The man-eating leopard of Rudraprayag padded into my high-mountain tent over the sleeping body of a companion. Our four-and-a-half week expedition to make the first ascent of one of India's highest Himalayan peaks on skis seemed about to end in failure in traumatic circumstances.

When I came to at 17,000ft I found myself bathed in sweat as the pale light of a full moon shone through the yellow skin of my tent. My heart raced at an even faster pace than is normal at that oxygen-starved height.

It took but a moment to realise that I was not about to have my neck broken with the swipe of one great paw. It had simply been a nightmare fuelled by a book I was reading about Jim Corbett's famous hunt for a man-eating leopard in a nearby valley. My bad dream may have been partly due to the shortage of oxygen, which has often caused climbers at great heights to imagine phantoms at their side. It could also have been aggravated by my fears of failing on the final assault on the summit, due to take place in just a few hours.

Partly because of a skiing accident just a month before I set off for India, I was rather slow and one of the least confident of the group of top British ski mountaineers led by Rob Collister. We were attempting to ascend Mt Kalanag (21,138ft) on the border with Tibet, about 250 miles north of New Delhi. The glaciated region is renowned for being one of the last remaining habitats of the elusive snow leopard.
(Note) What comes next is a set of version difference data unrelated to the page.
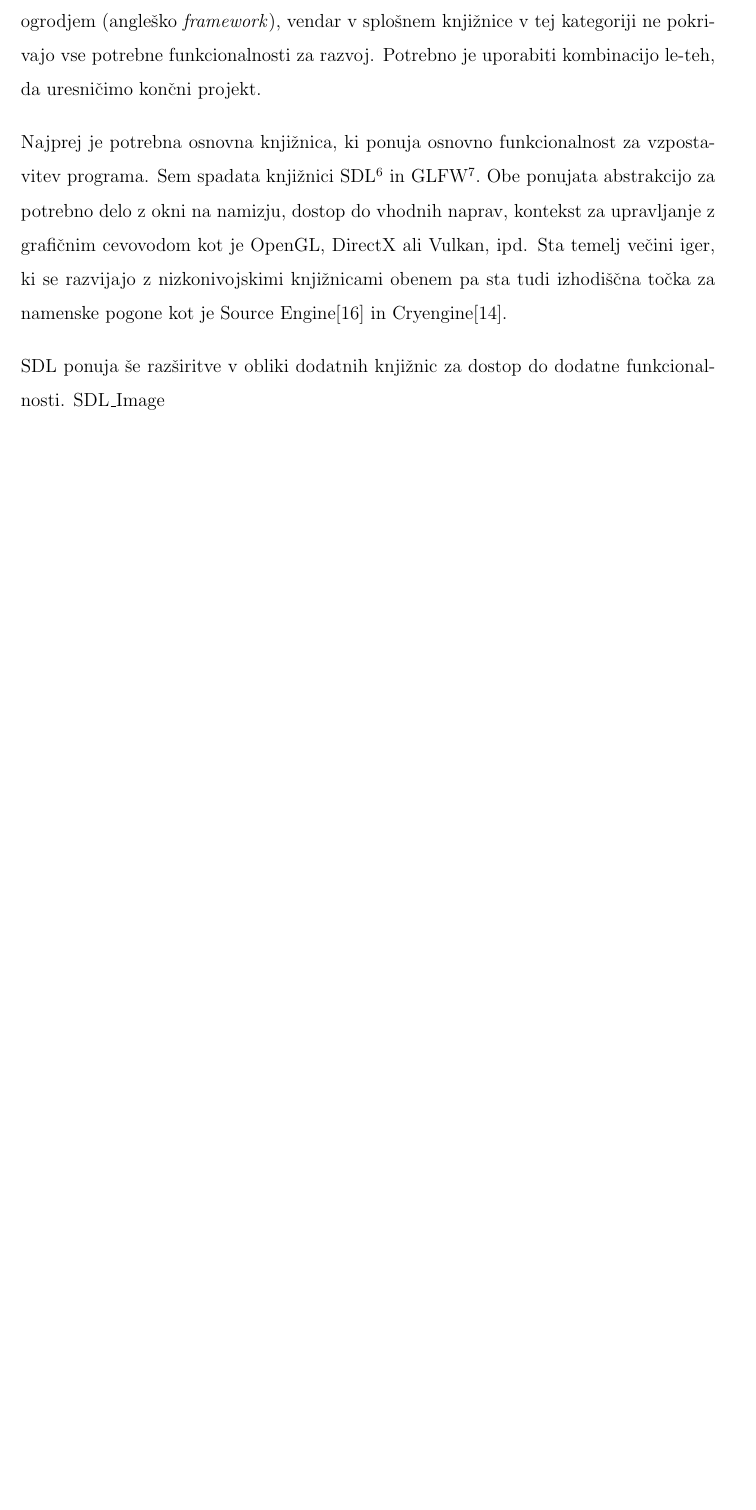
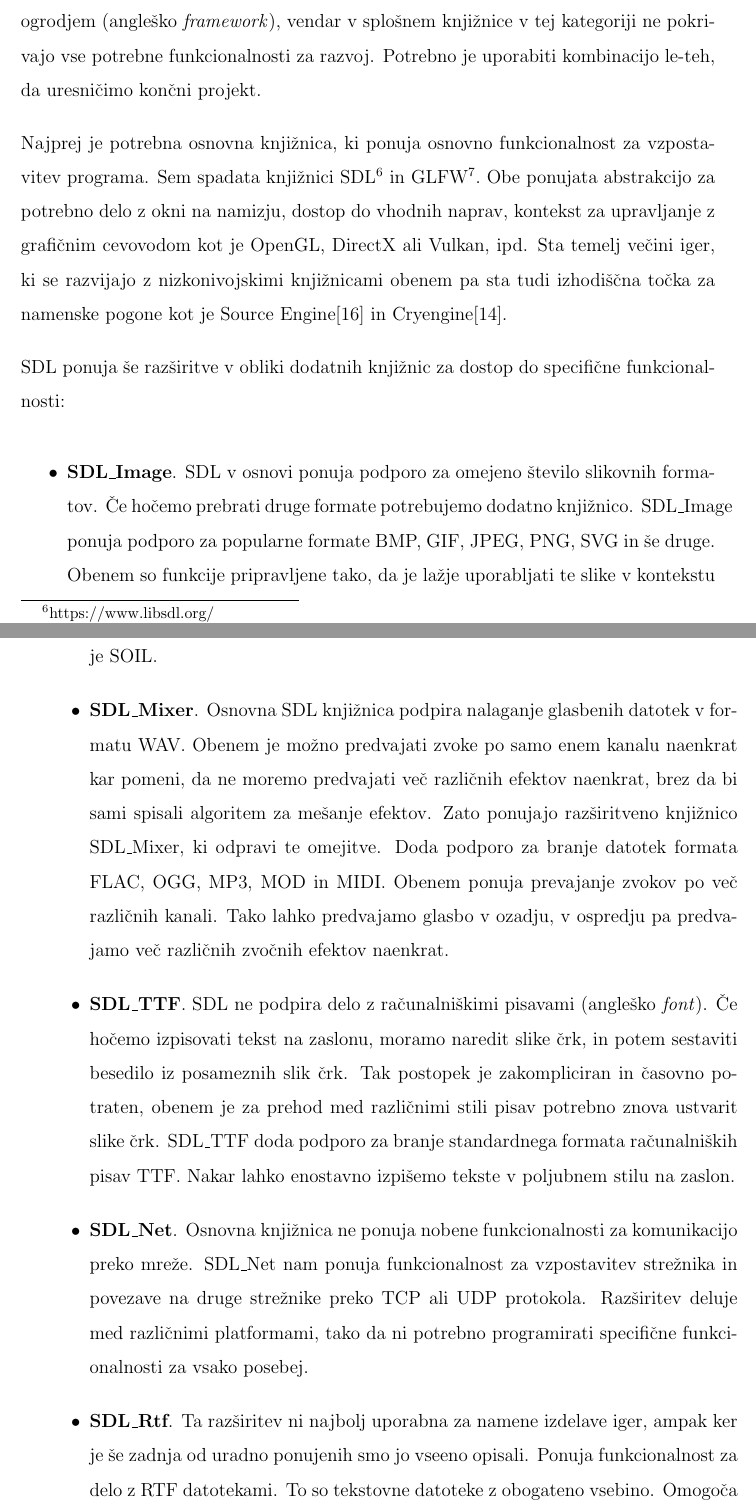
Before and after one commit to cimpresovec/Masters, a LaTeX thesis (Thesis/thesis.tex): part of page 36 of 42 before the commit and two parts of pages 36 and 37 of 44 after it, the two joined at a grey line, cut so that both start at the same text, the shorter picture padded with empty space. Compiled offline with pdfLaTeX.

Commit message:
SDL Extensions

```diff
--- a/Thesis/thesis.tex
+++ b/Thesis/thesis.tex
@@ -322,4 +322,11 @@ V to kategorijo smo uvrstili knjižnice, ki nudijo specifičen nabor funkcionaln
 
 Najprej je potrebna osnovna knjižnica, ki ponuja osnovno funkcionalnost za vzpostavitev programa. Sem spadata knjižnici SDL\footnote{https://www.libsdl.org/} in GLFW\footnote{http://www.glfw.org/}. Obe ponujata abstrakcijo za potrebno delo z okni na namizju, dostop do vhodnih naprav, kontekst za upravljanje z grafičnim cevovodom kot je OpenGL, DirectX ali Vulkan, ipd. Sta temelj večini iger, ki se razvijajo z nizkonivojskimi knjižnicami obenem pa sta tudi izhodiščna točka za namenske pogone kot je Source Engine\cite{sourceEngineSDL} in Cryengine\cite{cryengineSDL}.
 
-SDL ponuja še razširitve v obliki dodatnih knjižnic za dostop do dodatne funkcionalnosti. SDL\_Image
+SDL ponuja še razširitve v obliki dodatnih knjižnic za dostop do specifične funkcionalnosti:
+\begin{itemize}
+	\item \textbf{SDL\_Image}. SDL v osnovi ponuja podporo za omejeno število slikovnih formatov. Če hočemo prebrati druge formate potrebujemo dodatno knjižnico. SDL\_Image ponuja podporo za popularne formate BMP, GIF, JPEG, PNG, SVG in še druge. Obenem so funkcije pripravljene tako, da je lažje uporabljati te slike v kontekstu SDL knjižnice, kot pa če bi uporabljali katero bolj splošno knjižnico za slike kot je SOIL.
+	\item \textbf{SDL\_Mixer}. Osnovna SDL knjižnica podpira nalaganje glasbenih datotek v formatu WAV. Obenem je možno predvajati zvoke po samo enem kanalu naenkrat kar pomeni, da ne moremo predvajati več različnih efektov naenkrat, brez da bi sami spisali algoritem za mešanje efektov. Zato ponujajo razširitveno knjižnico SDL\_Mixer, ki odpravi te omejitve. Doda podporo za branje datotek formata FLAC, OGG, MP3, MOD in MIDI. Obenem ponuja prevajanje zvokov po več različnih kanali. Tako lahko predvajamo glasbo v ozadju, v ospredju pa predvajamo več različnih zvočnih efektov naenkrat.
+	\item \textbf{SDL\_TTF}. SDL ne podpira delo z računalniškimi pisavami (angleško \textit{font}). Če hočemo izpisovati tekst na zaslonu, moramo naredit slike črk, in potem sestaviti besedilo iz posameznih slik črk. Tak postopek je zakompliciran in časovno potraten, obenem je za prehod med različnimi stili pisav potrebno znova ustvarit slike črk. SDL\_TTF doda podporo za branje standardnega formata računalniških pisav TTF. Nakar lahko enostavno izpišemo tekste v poljubnem stilu na zaslon.
+	\item \textbf{SDL\_Net}. Osnovna knjižnica ne ponuja nobene funkcionalnosti za komunikacijo preko mreže. SDL\_Net nam ponuja funkcionalnost za vzpostavitev strežnika in povezave na druge strežnike preko TCP ali UDP protokola. Razširitev deluje med različnimi platformami, tako da ni potrebno programirati specifične funkcionalnosti za vsako posebej.
+	\item \textbf{SDL\_Rtf}. Ta razširitev ni najbolj uporabna za namene izdelave iger, ampak ker je še zadnja od uradno ponujenih smo jo vseeno opisali. Ponuja funkcionalnost za delo z RTF datotekami. To so tekstovne datoteke z obogateno vsebino. Omogoča nam prikaz obogatene vsebine v naši SDL aplikaciji.
+\end{itemize}
```
Also changed, not shown: Thesis/thesis.pdf, Thesis/thesis.tex (6 more changed lines).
Despite some initial setbacks, our nine-member team had been lucky with the weather, but above all with the decision to set up base camp at a different place from the one normally favoured by mountaineers attempting the peak. Just three days after pitching our tents amid flowers and trees next to a lake called Ruinsara, the usual base camp higher up the mountain was hit by a massive avalanche.

Thousands of tonnes of ice broke off a hanging glacier high on the mountain and plummeted to the moraine below. Travelling at hundreds of miles an hour, it could be heard and seen for miles as it threw up a dense cloud of snow particles. It destroyed everything in its path. "There's no way we would have survived that," said expedition doctor Rob Greaves. "Thank God the depth of the snow forced us to choose a lower base camp."

Our team went on to set up an advanced base camp (ABC) on the other side of the Ruinsara valley, where we were beset by a two-day snowstorm. Only intense digging throughout the night prevented our tents from being completely buried. We retreated to base camp before returning to ABC and then, over a period of days, moved steadily up the mountain to set up three higher camps. At Camp 3 we were lucky with settled weather and clear blue skies: perfect conditions for an attempt on the summit.

We set off at 5am using skins on the bottom of our skis to travel upwards over deep snow, passing under a series of giant seracs - hanging masses of ice that looked liable to collapse at any moment. One of our party suffered an attack of high-altitude sickness and was forced to return to camp. After less than seven hours we found ourselves directly below the final steep slope of the mountain known locally as the Black Serpent. A short pitch of near-vertical climbing on neve (rock-hard snow) made the use of rope, ice-axes and crampons essential.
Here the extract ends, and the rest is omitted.